The dual level is another thing I love about the dial, and again it shows the thought, time and effort that has been put into the design and manufacture of the Hawker Harrier II 4001. The applied upper level surrounds the outer edge of the dial, with cut outs between the hour markers, and also surrounds the top and bottom subdials.
There is a fair bit of printing on the dial, with the logo, markers on the sundials and also the minute track. All are executed perfectly with no flaws. It’s good to note how good the dial design is, because there is a lot of detail to it – and yet in no way does it look cluttered or busy. Everything has it’s proper place and isn’t too overbearing.
The date window is positioned at 4, is accurately cut and has a neat printed border around it. The date wheel is white with black printing and lines up well.
As I mentioned before, it is remarkable that with all the detailing on the dial, it’s readability is still very good. You can locate the hands and tell the time at the quickest glance. The colour of the hands, with their black surrounds contrast well against the green of the dial, allowing them to pop out.
The strap provided is surprisingly good quality, I was very pleased with it when I first felt it.
Avi-8 have used thick, high quality leather.

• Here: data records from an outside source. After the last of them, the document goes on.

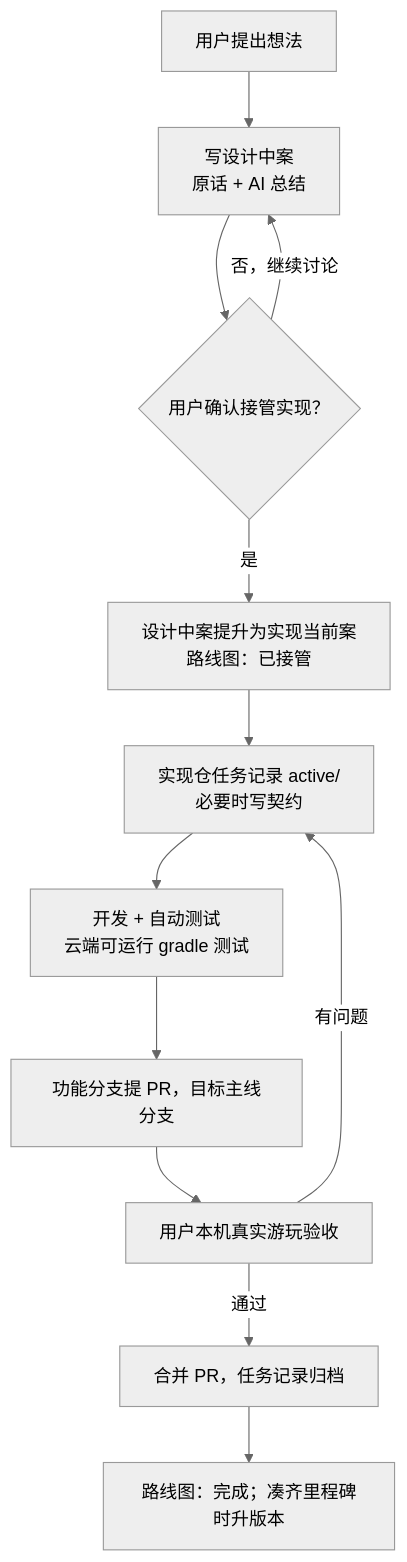
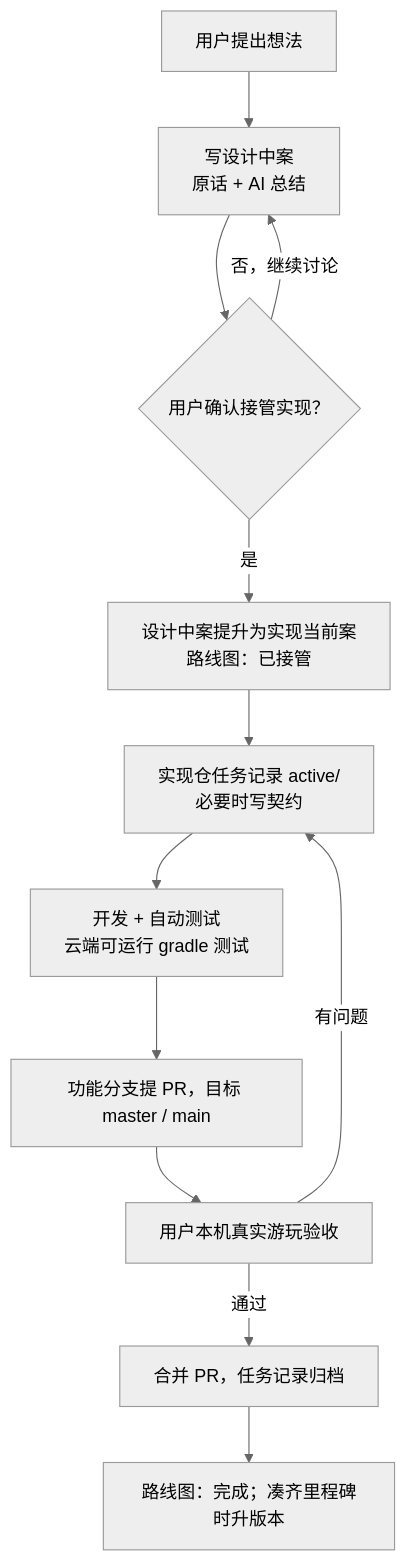
The diagram in docs/00_nav/开发流程.md (RinsingEL/designer_territoryMod), drawn with Mermaid (neutral theme) before and after one commit. The commit also changed other lines of this file and 1 other file, not shown here.

First line of the commit message:
docs(nav): keep master/main as the mainline after joining histories

````diff
--- a/docs/00_nav/开发流程.md
+++ b/docs/00_nav/开发流程.md
@@ -5,14 +5,14 @@
 ```mermaid
 flowchart TD
   A[用户提出想法] --> B[写设计中案<br/>原话 + AI 总结]
   B --> C{用户确认接管实现？}
   C -->|否，继续讨论| B
   C -->|是| D[设计中案提升为实现当前案<br/>路线图：已接管]
   D --> E[实现仓任务记录 active/<br/>必要时写契约]
   E --> F[开发 + 自动测试<br/>云端可运行 gradle 测试]
-  F --> G[功能分支提 PR，目标主线分支]
+  F --> G[功能分支提 PR，目标 master / main]
   G --> H[用户本机真实游玩验收]
   H -->|有问题| E
   H -->|通过| I[合并 PR，任务记录归档]
   I --> J[路线图：完成；凑齐里程碑时升版本]
 ```
````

It has a beautiful vintage brown colouring to it, feels very soft to the touch and is very supple and malleable. It has a nice indentation around the edging accompanied by cream stitching, which is thick and immaculately done.
The buckle is black IP coated stainless steel to match the finish of the case, and features a very well machined rectangle deeply etched into it with the logo within. I like the thick pin too, which is sturdy and has a sweeping characteristic to it ensuring easy and secure use of the strap.

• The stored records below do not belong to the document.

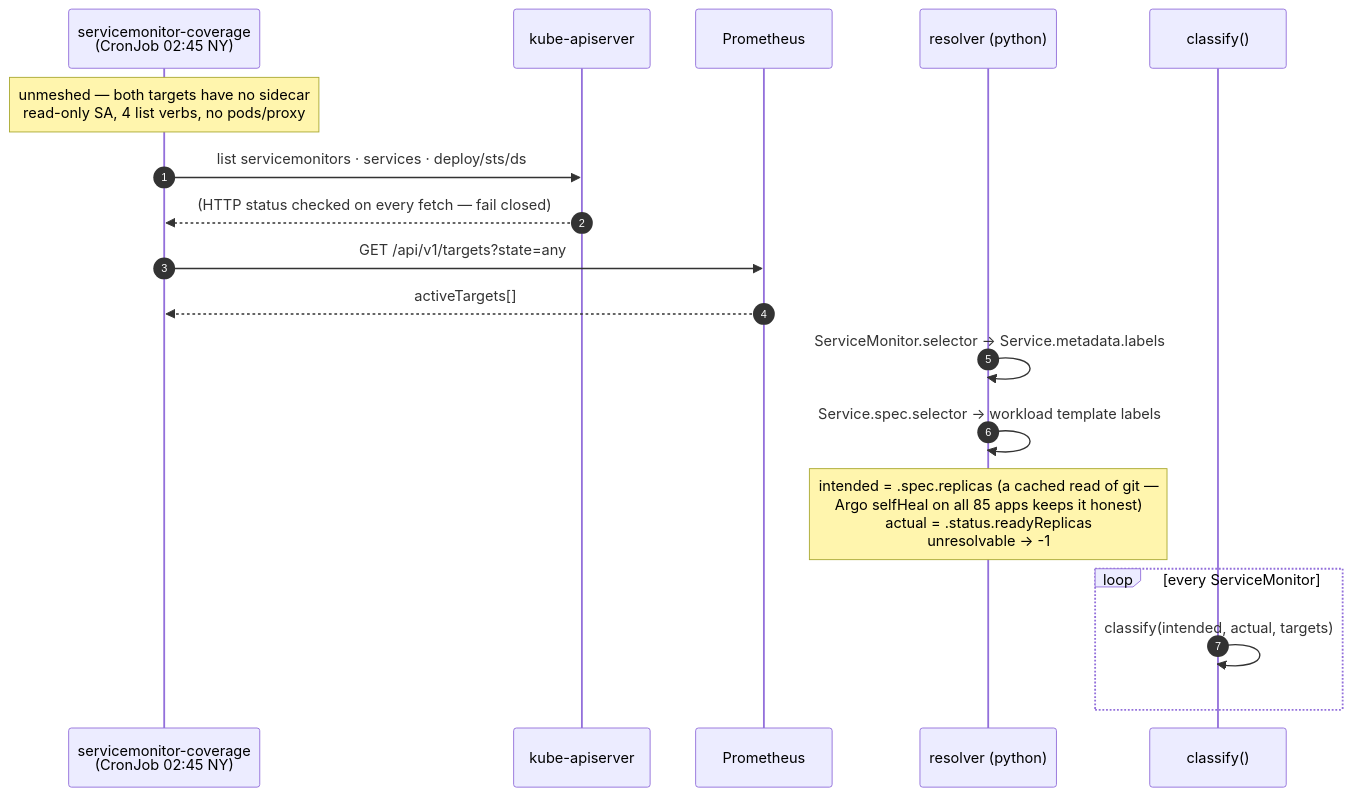
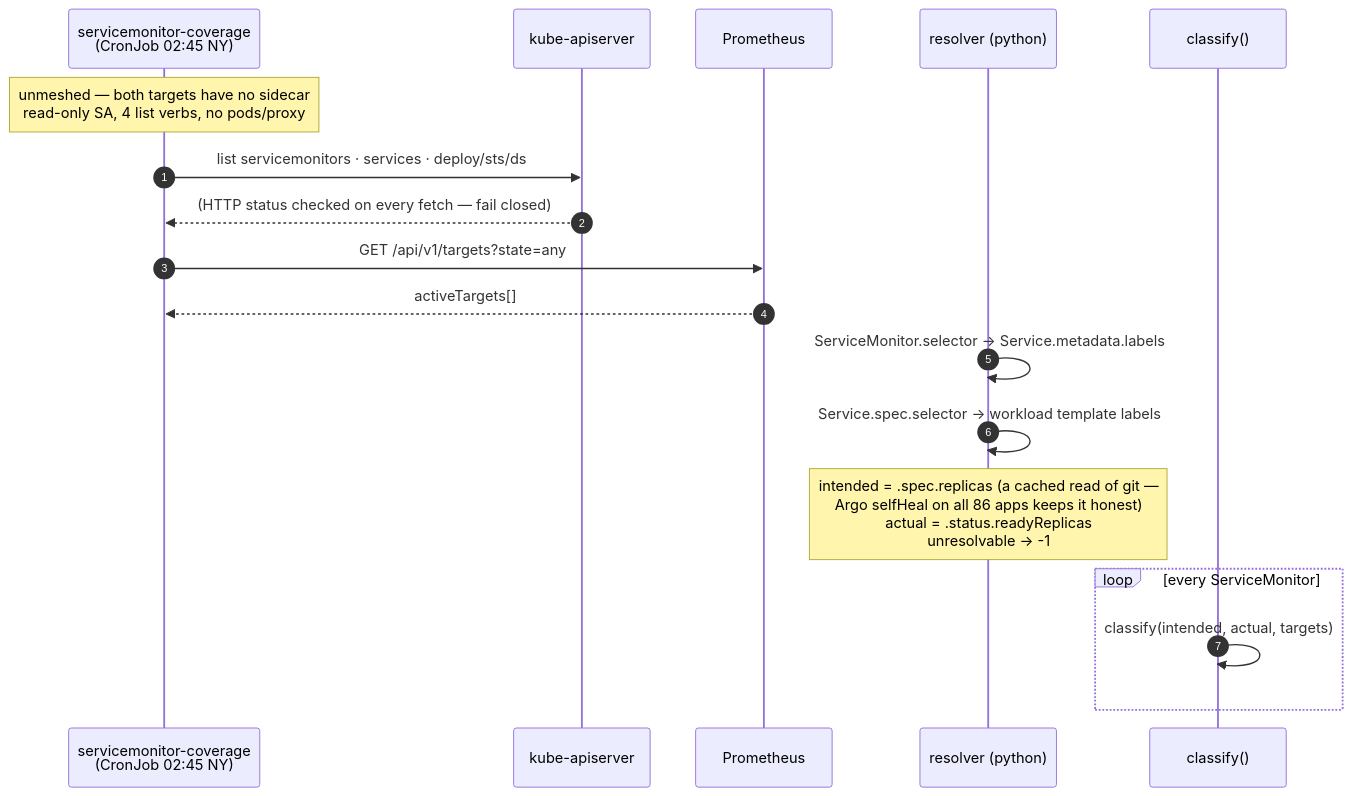
One commit to edtbl76/weyland-lab changed the second of 3 diagrams in docs/diagrams/flow-servicemonitor-coverage.md. Above: the diagram before and after it, drawn with Mermaid. The commit also changed 24 other files, not shown here.

````diff
--- a/docs/diagrams/flow-servicemonitor-coverage.md
+++ b/docs/diagrams/flow-servicemonitor-coverage.md
@@ -36,24 +36,24 @@
 ```mermaid
 sequenceDiagram
     autonumber
     participant CJ as servicemonitor-coverage<br/>(CronJob 02:45 NY)
     participant API as kube-apiserver
     participant PROM as Prometheus
     participant RES as resolver (python)
     participant CLS as classify()
 
     Note over CJ: unmeshed — both targets have no sidecar<br/>read-only SA, 4 list verbs, no pods/proxy
 
     CJ->>API: list servicemonitors · services · deploy/sts/ds
     API-->>CJ: (HTTP status checked on every fetch — fail closed)
     CJ->>PROM: GET /api/v1/targets?state=any
     PROM-->>CJ: activeTargets[]
 
     RES->>RES: ServiceMonitor.selector → Service.metadata.labels
     RES->>RES: Service.spec.selector → workload template labels
-    Note over RES: intended = .spec.replicas (a cached read of git —<br/>Argo selfHeal on all 85 apps keeps it honest)<br/>actual = .status.readyReplicas<br/>unresolvable → -1
+    Note over RES: intended = .spec.replicas (a cached read of git —<br/>Argo selfHeal on all 86 apps keeps it honest)<br/>actual = .status.readyReplicas<br/>unresolvable → -1
 
     loop every ServiceMonitor
     CLS->>CLS: classify(intended, actual, targets)
     end
 ```
````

The loops are also thick leather and have the indentation along the outer edging to match the strap itself. I like the thought that’s been put into that and the quality is evident.
The movement powering the Avi-8 is a TMI VD57. I’m going to be honest and say I’ve never heard of it before! After doing a bit of research it seems to be a budget Japanese quartz movement. It’s as accurate as you would expect a quartz to be.
The functionality is interesting and different to probably its direct competition in the form of the Miyota OS10. The big hands all work as normal – minutes, hours and seconds (rather than the big seconds hand being the chrono seconds). The top subdial at 12 is a 1/10th second indicator, which spins around like crazy for the first 30 seconds of timing. The subdial at the bottom at 6 is the chronograph seconds hand, and the subdial on the left at 9 is the chronograph minutes. One annoying thing with it is that when you reset the movement after timing something, rather than the hands immediately flicking back to the top, the bottom seconds hand has to spin backwards for every minute you have been timing for – almost as if it’s winding back up! It’s quite strange and sometimes takes a while to fully reset if you have been timing something for more than 30 minutes.
I really do like the Avi-8 Hawker Harrier II. The design is outstanding – blatant aviation theme but extremely unique. They have refused to fall into the usual design traps so many aviation watches do.
I’m really gutted it doesn’t have a sapphire crystal – at £300, I personally feel that this is a must. But that’s the only negative thing about it in my opinion. The strap is lovely, and the case and buckle with their IP coating are also quality.
So, if you want an aviation watch which is a little bit different, and you’re not too fussed on the mineral crystal – then this is for you.